• [WHAT THE EXERCISE ASKS]:
Check each line of the material. Copy those containing "five".

----------------

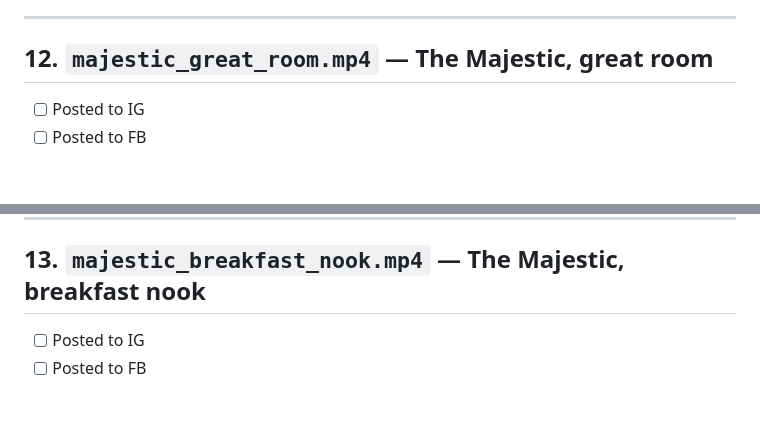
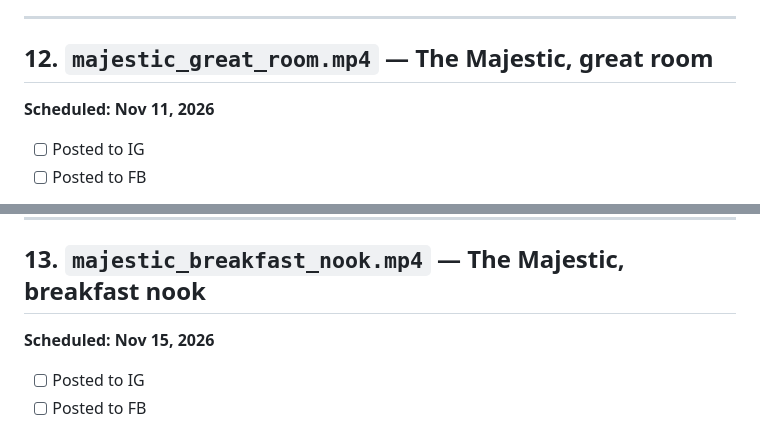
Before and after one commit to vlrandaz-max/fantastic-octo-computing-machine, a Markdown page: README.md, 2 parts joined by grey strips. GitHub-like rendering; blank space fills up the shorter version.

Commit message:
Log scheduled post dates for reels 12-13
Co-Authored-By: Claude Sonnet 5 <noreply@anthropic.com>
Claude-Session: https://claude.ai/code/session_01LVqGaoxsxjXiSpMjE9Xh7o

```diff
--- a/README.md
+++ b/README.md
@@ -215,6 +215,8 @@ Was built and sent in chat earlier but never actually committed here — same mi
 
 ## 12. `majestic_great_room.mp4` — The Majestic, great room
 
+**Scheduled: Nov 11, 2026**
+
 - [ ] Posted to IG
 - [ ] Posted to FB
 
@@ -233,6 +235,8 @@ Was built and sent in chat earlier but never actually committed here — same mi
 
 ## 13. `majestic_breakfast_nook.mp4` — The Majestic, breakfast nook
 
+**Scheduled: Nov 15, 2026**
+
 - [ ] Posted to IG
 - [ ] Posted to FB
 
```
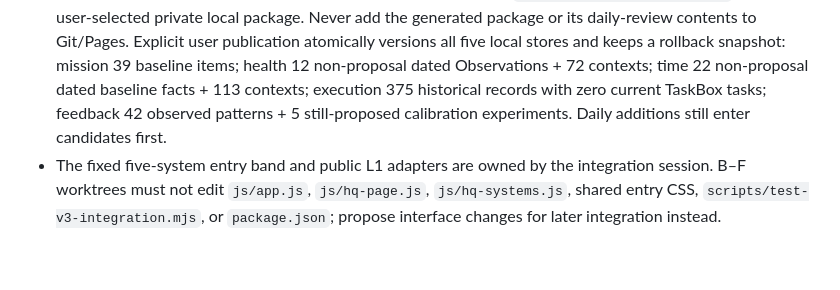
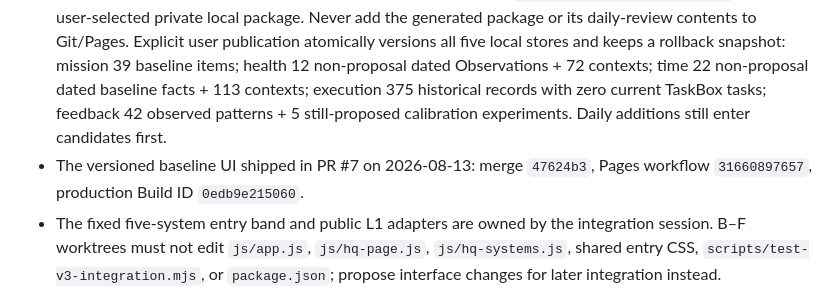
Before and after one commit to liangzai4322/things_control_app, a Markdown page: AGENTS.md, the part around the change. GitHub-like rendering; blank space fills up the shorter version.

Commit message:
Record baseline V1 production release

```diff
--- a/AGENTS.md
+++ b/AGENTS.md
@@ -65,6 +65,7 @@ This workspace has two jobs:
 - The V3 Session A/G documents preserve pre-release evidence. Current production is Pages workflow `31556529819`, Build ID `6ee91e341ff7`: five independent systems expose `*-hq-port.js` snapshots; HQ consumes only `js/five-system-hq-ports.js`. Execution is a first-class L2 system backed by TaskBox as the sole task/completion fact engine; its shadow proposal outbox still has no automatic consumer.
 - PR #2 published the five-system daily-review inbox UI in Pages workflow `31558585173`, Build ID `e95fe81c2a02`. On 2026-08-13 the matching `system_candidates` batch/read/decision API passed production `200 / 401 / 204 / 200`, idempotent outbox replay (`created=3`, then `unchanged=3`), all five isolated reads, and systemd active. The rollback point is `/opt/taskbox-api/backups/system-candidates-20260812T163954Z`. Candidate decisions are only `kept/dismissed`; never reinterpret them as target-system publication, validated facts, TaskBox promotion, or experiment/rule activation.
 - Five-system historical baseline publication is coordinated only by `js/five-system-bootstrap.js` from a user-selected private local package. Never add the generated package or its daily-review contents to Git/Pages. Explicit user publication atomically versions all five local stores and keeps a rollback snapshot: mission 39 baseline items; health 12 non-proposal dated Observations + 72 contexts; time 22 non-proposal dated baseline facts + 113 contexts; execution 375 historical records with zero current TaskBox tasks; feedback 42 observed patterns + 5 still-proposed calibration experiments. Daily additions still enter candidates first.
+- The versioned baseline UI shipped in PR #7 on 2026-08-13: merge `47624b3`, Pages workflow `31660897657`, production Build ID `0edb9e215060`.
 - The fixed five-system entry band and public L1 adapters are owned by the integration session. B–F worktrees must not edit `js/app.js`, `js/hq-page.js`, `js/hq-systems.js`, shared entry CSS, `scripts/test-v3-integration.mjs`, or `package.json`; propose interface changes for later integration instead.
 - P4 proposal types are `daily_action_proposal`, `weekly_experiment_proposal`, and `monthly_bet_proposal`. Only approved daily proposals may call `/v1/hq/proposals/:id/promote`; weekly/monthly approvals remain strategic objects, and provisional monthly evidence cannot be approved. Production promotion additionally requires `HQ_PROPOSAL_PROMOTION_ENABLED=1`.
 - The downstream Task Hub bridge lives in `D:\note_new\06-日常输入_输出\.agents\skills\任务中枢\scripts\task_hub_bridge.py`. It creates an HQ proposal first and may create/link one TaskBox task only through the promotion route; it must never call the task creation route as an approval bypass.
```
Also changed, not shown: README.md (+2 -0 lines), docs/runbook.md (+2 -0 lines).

----------------

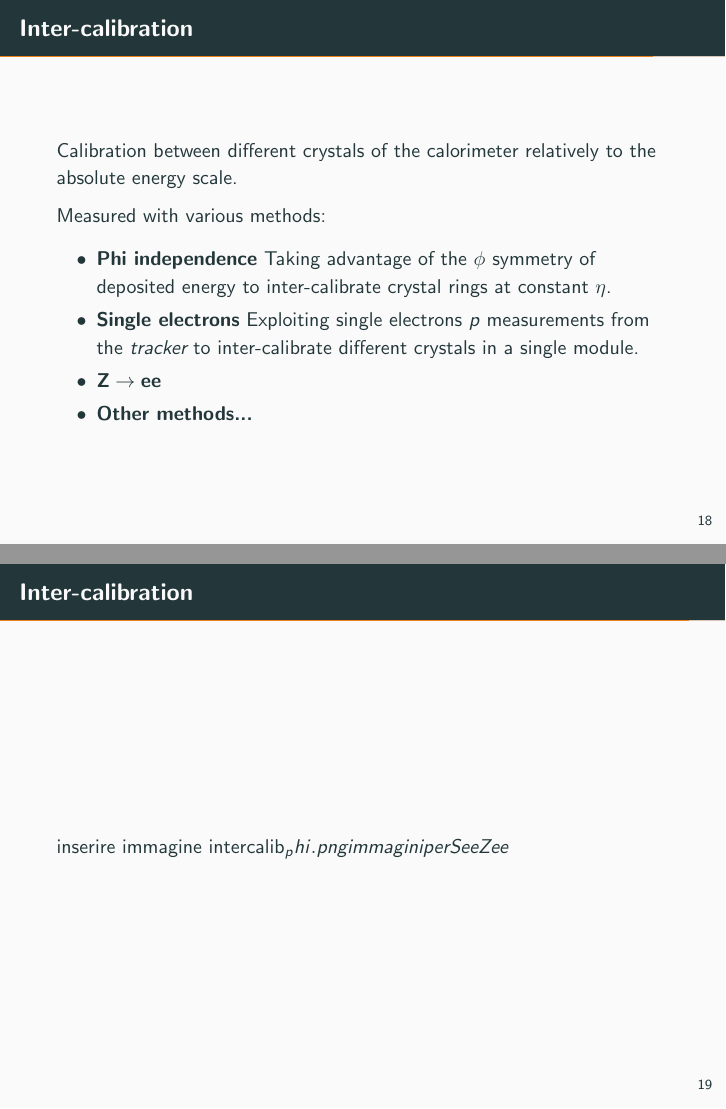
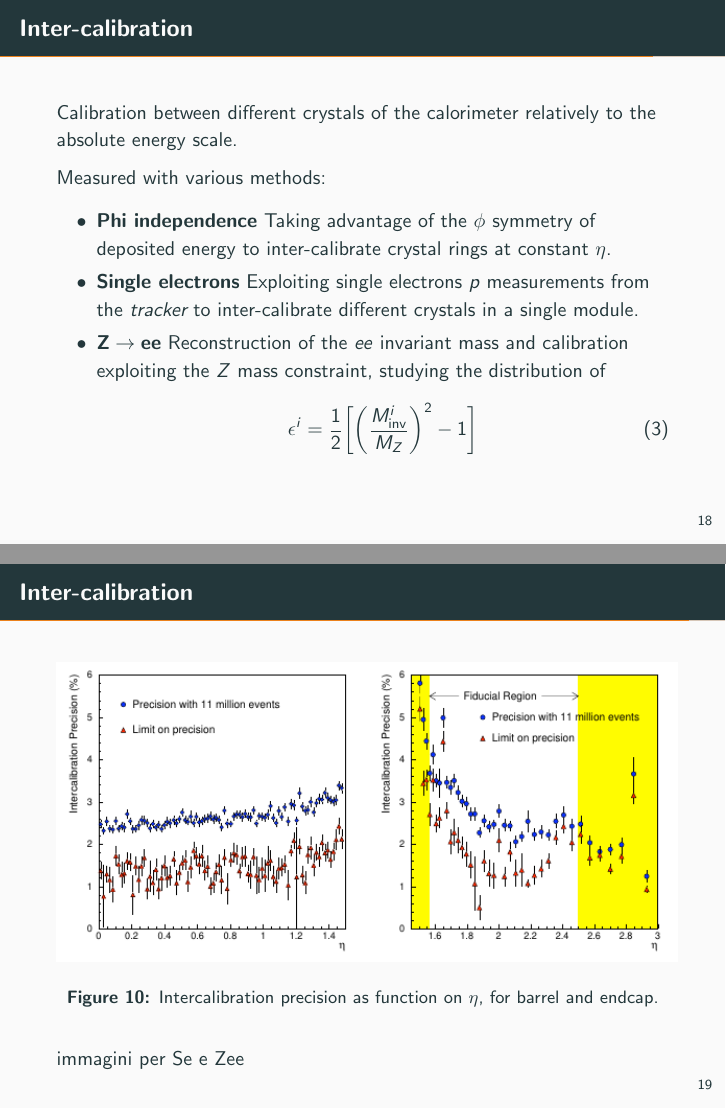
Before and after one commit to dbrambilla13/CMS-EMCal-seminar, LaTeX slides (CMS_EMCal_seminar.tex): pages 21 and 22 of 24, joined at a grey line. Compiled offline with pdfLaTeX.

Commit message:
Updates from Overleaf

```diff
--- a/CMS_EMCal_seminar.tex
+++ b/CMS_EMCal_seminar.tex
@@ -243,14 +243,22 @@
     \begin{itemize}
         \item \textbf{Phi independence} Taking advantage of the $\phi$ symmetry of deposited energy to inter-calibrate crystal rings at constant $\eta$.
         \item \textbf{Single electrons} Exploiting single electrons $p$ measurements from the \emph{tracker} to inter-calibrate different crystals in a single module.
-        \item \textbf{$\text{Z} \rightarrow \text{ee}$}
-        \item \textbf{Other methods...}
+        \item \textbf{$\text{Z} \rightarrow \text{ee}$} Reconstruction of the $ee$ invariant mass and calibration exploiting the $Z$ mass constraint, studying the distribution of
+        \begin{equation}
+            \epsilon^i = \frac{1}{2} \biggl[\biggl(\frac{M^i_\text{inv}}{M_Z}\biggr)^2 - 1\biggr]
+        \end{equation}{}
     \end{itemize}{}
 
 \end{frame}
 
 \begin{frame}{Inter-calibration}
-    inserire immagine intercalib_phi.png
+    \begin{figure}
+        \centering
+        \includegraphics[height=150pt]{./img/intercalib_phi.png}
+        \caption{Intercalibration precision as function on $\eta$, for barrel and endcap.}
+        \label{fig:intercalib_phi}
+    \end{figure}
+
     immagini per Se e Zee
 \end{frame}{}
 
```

----------------

• [ANSWER TO THIS TASK]:
 - The V3 Session A/G documents preserve pre-release evidence. Current production is Pages workflow `31556529819`, Build ID `6ee91e341ff7`: five independent systems expose `*-hq-port.js` snapshots; HQ consumes only `js/five-system-hq-ports.js`. Execution is a first-class L2 system backed by TaskBox as the sole task/completion fact engine; its shadow proposal outbox still has no automatic consumer.
 - PR #2 published the five-system daily-review inbox UI in Pages workflow `31558585173`, Build ID `e95fe81c2a02`. On 2026-08-13 the matching `system_candidates` batch/read/decision API passed production `200 / 401 / 204 / 200`, idempotent outbox replay (`created=3`, then `unchanged=3`), all five isolated reads, and systemd active. The rollback point is `/opt/taskbox-api/backups/system-candidates-20260812T163954Z`. Candidate decisions are only `kept/dismissed`; never reinterpret them as target-system publication, validated facts, TaskBox promotion, or experiment/rule activation.
 - Five-system historical baseline publication is coordinated only by `js/five-system-bootstrap.js` from a user-selected private local package. Never add the generated package or its daily-review contents to Git/Pages. Explicit user publication atomically versions all five local stores and keeps a rollback snapshot: mission 39 baseline items; health 12 non-proposal dated Observations + 72 contexts; time 22 non-proposal dated baseline facts + 113 contexts; execution 375 historical records with zero current TaskBox tasks; feedback 42 observed patterns + 5 still-proposed calibration experiments. Daily additions still enter candidates first.
 - The fixed five-system entry band and public L1 adapters are owned by the integration session. B–F worktrees must not edit `js/app.js`, `js/hq-page.js`, `js/hq-systems.js`, shared entry CSS, `scripts/test-v3-integration.mjs`, or `package.json`; propose interface changes for later integration instead.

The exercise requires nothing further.